Will people in England understand what you mean when you use the word apothecary? Or should you call it a pharmacy?
In England, it's the chemists. As in, I have a headache, I'm going to the chemist(s) (shop) to buy aspirin.
Im also from England, but pharmacy is the most common way of putting it where I live - it is used in the same way as chemist though
Really, It's now Boots the pharmacy? Things change of course, and I haven't lived in the UK for over 30 years.
I speak as a former pharmacist - pharmacy is a far more accurate term. A chemist is an old term that pertains to the wider array of compounding and preparing medicines in an unlicensed way. Far more interesting than modern day - but its roots are based in a time when medicine was unrefined and unregulated.
Boots dropped 'the chemist' in 2007 under a corporate merger to uphold regulations and highlight pharmacy as a distinct profession.
But strangely, some tend to be offended if you call them chemists. It would be like calling a barrister a lawyer, or an architect a surveyor. It's just inaccurate. In that all pharmacists are chemists (as they work in chemistry) but not all chemists are pharmacists.
So Apotheke should really translate to 'pharmacy' in the UK but 1 - the profession differs from country to country and 2 - 'chemist' is such a habitual and familiar term it is pretty much synonymous.
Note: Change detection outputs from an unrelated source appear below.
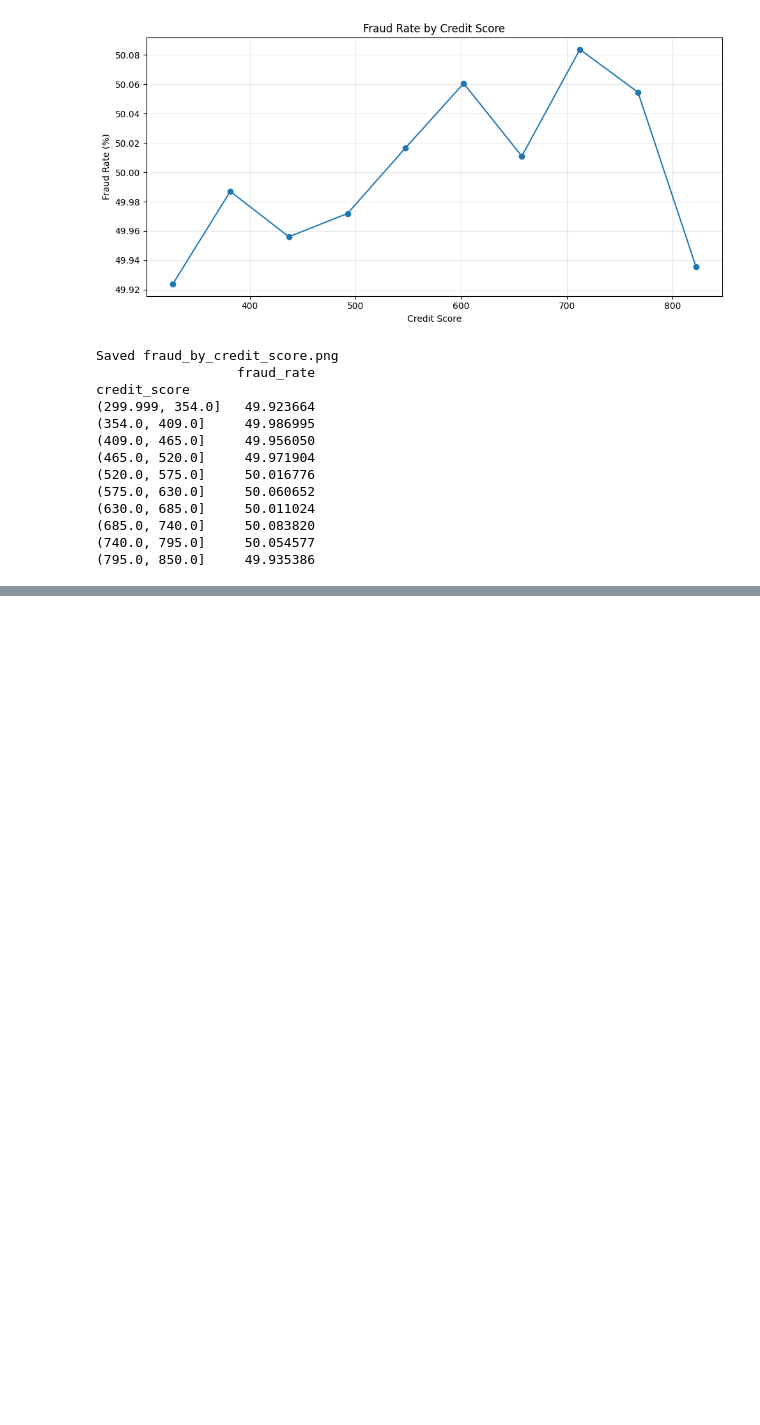
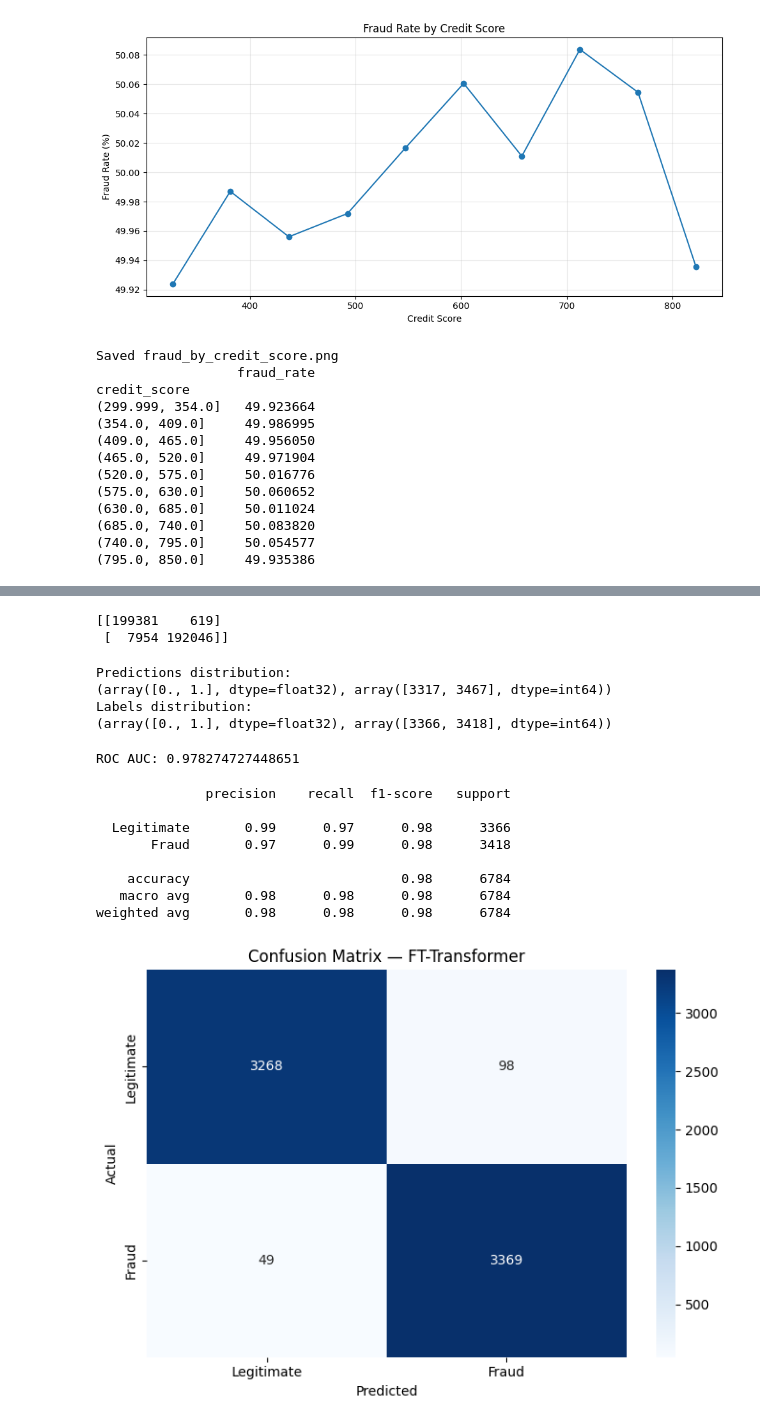
Before and after one commit to RiiWeb/Projet_Pfe-, a Jupyter notebook: detectfraud.ipynb, the cells around one changed output, grey strips where cells are left out. Saved outputs shown, nothing was run; the diff lists cells and outputs as text; code cells hidden in the pictures; blank space fills up the shorter version.

```diff
--- a/detectfraud.ipynb
+++ b/detectfraud.ipynb
@@ -660,0 +896,4 @@ credit_score
+# %%
+scaler = MinMaxScaler()
+numerical_focused = [col for col in df.columns if col not in cat_cols + ['is_fraud']]
+df[numerical_focused] = scaler.fit_transform(df[numerical_focused])
@@ -660,0 +1085,2 @@ credit_score
+# %%
+criterion = nn.BCEWithLogitsLoss()
@@ -660,0 +1089,2 @@ credit_score
+# %%
+optimizer = torch.optim.AdamW(model.parameters(), lr=1e-4)
@@ -660,0 +1147,19 @@ credit_score
+# %%
+model.eval()
+all_preds = []
+all_labels = []
+
+with torch.no_grad():
+    for X_num_batch, X_cat_batch, y_batch in test_loader:
+        X_num_batch = X_num_batch.to(device)
+        X_cat_batch = X_cat_batch.to(device)
+
+        outputs = torch.sigmoid(model(X_num_batch, X_cat_batch))
+
+        preds = (outputs >= 0.35).float()
+
+    all_preds.extend(preds.cpu().numpy().flatten())
+all_labels.extend(y_batch.numpy().flatten())
+
+print("TRAIN SET:")
+print(classification_report(all_labels, all_preds))
@@ -660,0 +1195,52 @@ credit_score
+# %%
+
+
+print(confusion_matrix(y_test_np, y_pred_np))
+# %% [output]
+[[199381    619]
+ [  7954 192046]]
+# %%
+
+
+print("Predictions distribution:")
+print(np.unique(all_preds, return_counts=True))
+
+print("Labels distribution:")
+print(np.unique(all_labels, return_counts=True))
+# %% [output]
+Predictions distribution:
+(array([0., 1.], dtype=float32), array([3317, 3467], dtype=int64))
+Labels distribution:
+(array([0., 1.], dtype=float32), array([3366, 3418], dtype=int64))
+# %%
+from sklearn.metrics import roc_auc_score
+auc = roc_auc_score(all_labels, all_preds)
+print("ROC AUC:", auc)
+# %% [output]
+ROC AUC: 0.978274727448651
+# %%
+# Classification report
+print(classification_report(all_labels, all_preds,
+      target_names=['Legitimate', 'Fraud']))
+
+# Confusion matrix
+cm = confusion_matrix(all_labels, all_preds)
+plt.figure(figsize=(7, 5))
+sns.heatmap(cm, annot=True, fmt='d', cmap='Blues',
+            xticklabels=['Legitimate', 'Fraud'],
+            yticklabels=['Legitimate', 'Fraud'])
+plt.title('Confusion Matrix — FT-Transformer')
+plt.ylabel('Actual')
+plt.xlabel('Predicted')
+plt.tight_layout()
+plt.show()
+# %% [output]
+              precision    recall  f1-score   support
+
+  Legitimate       0.99      0.97      0.98      3366
+       Fraud       0.97      0.99      0.98      3418
+
+    accuracy                           0.98      6784
+   macro avg       0.98      0.98      0.98      6784
+weighted avg       0.98      0.98      0.98      6784
+[figure, added]
```
Also changed, not shown: parts of 120 cells of this notebook, 6 other files.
Everyone would understand you, but it's definitely amusing. Makes me think of witchcraft or something :P
I've never seen apothecary used outside of Romeo and Juliet. It's literary at best.
Yep, 'the apothecary' is the character in Shakespeare's Romeo and Juliet who's selling the suicide potion to Romeo when he thinks Juliet is dead
Drugstore is very much an American thing and I don't think it's seeped into Commonwealth countries yet.
As BenYoung says, "drugstore" does seem more of an American thing. We do use "drugstore" here in Canada (a Commonwealth country but very much influenced by US usage, due to being neighbours), but I think the essential difference might be that the pharmacy is the actual part of the shop where the pharmacist works, dispensing prescriptions and so on. A "drugstore" itself is often more like a department store or grocery store in many cases where, despite being called a "drug" store, it also sells a lot more than drugs and it is often quite large. There can also be separate pharmacies, which tend to be smaller and to concentrate more on dispensing prescription drugs, selling non-prescription drugs, vitamins, first-aid items and the inevitable junk food.
Yeah, CatMcCat is right. Here in Canada, "drug store" refers to the entire store itself, which sells more than just drugs, and "pharmacy" refers to the part of the drug store that actually has the drugs and dispenses them. Although the entire store itself can also be referred to as a pharmacy, particularly if you're planning to utilize the part that dispenses the drugs.
Let me just say that one of the most awesome things so far in this course (besides the "Machen zwei Halbbrüder einen Bruder?" sentence) is that it accepts the word "apothecary" in this sentence. :DDD
I suspect if a German word has th for the t sound, it's pretty certain to be quite old in its origins.
And what about "the chemistry"? Is there some problem? It is more school subject, than a store.
Maybe you're thinking about the use of the word "chemist", mostly in the U.K., to mean "pharmacist." Even so, I don't think they refer to their branch of study as "chemistry", at least not nowadays. You will occasionally see a shop here (Canada) that calls itself a "chemist" shop. These are usually the smaller pharmacy shops that have been around for a long time. Maybe someone from the U.K. can weigh in on that but we use "chemistry" as that subject you take in school or university, and people who specialize in it are chemists.
In Australia both chemist or pharmacy can be used for the shop and there's very little difference (if any) between them. For the person we use Chemist or Pharmacist. The word "chemistry" is only used for the school subject. In fact I haven't found a single Google result to suggest that "chemistry" has ever been used for the shop.
Haven't tried, but is the chemist (as in the chemist's shop) accepted ?
I think so. At first I thought it was a slang or something alike, but Oxford dictionaries include "chemist's" as the common usage in Britain, besides "drug store" in the USA - both are pharmacies.
The chemist's too. But it's UK or Australian English.
It does not accept 'the medical' which is a common word for medical store or chemist where I come from.
A Greek word, I guess, meaning warehouse, αποθήκη. A place to put things in. Why it is a pharmacy in German, I can guess why but I am not sure.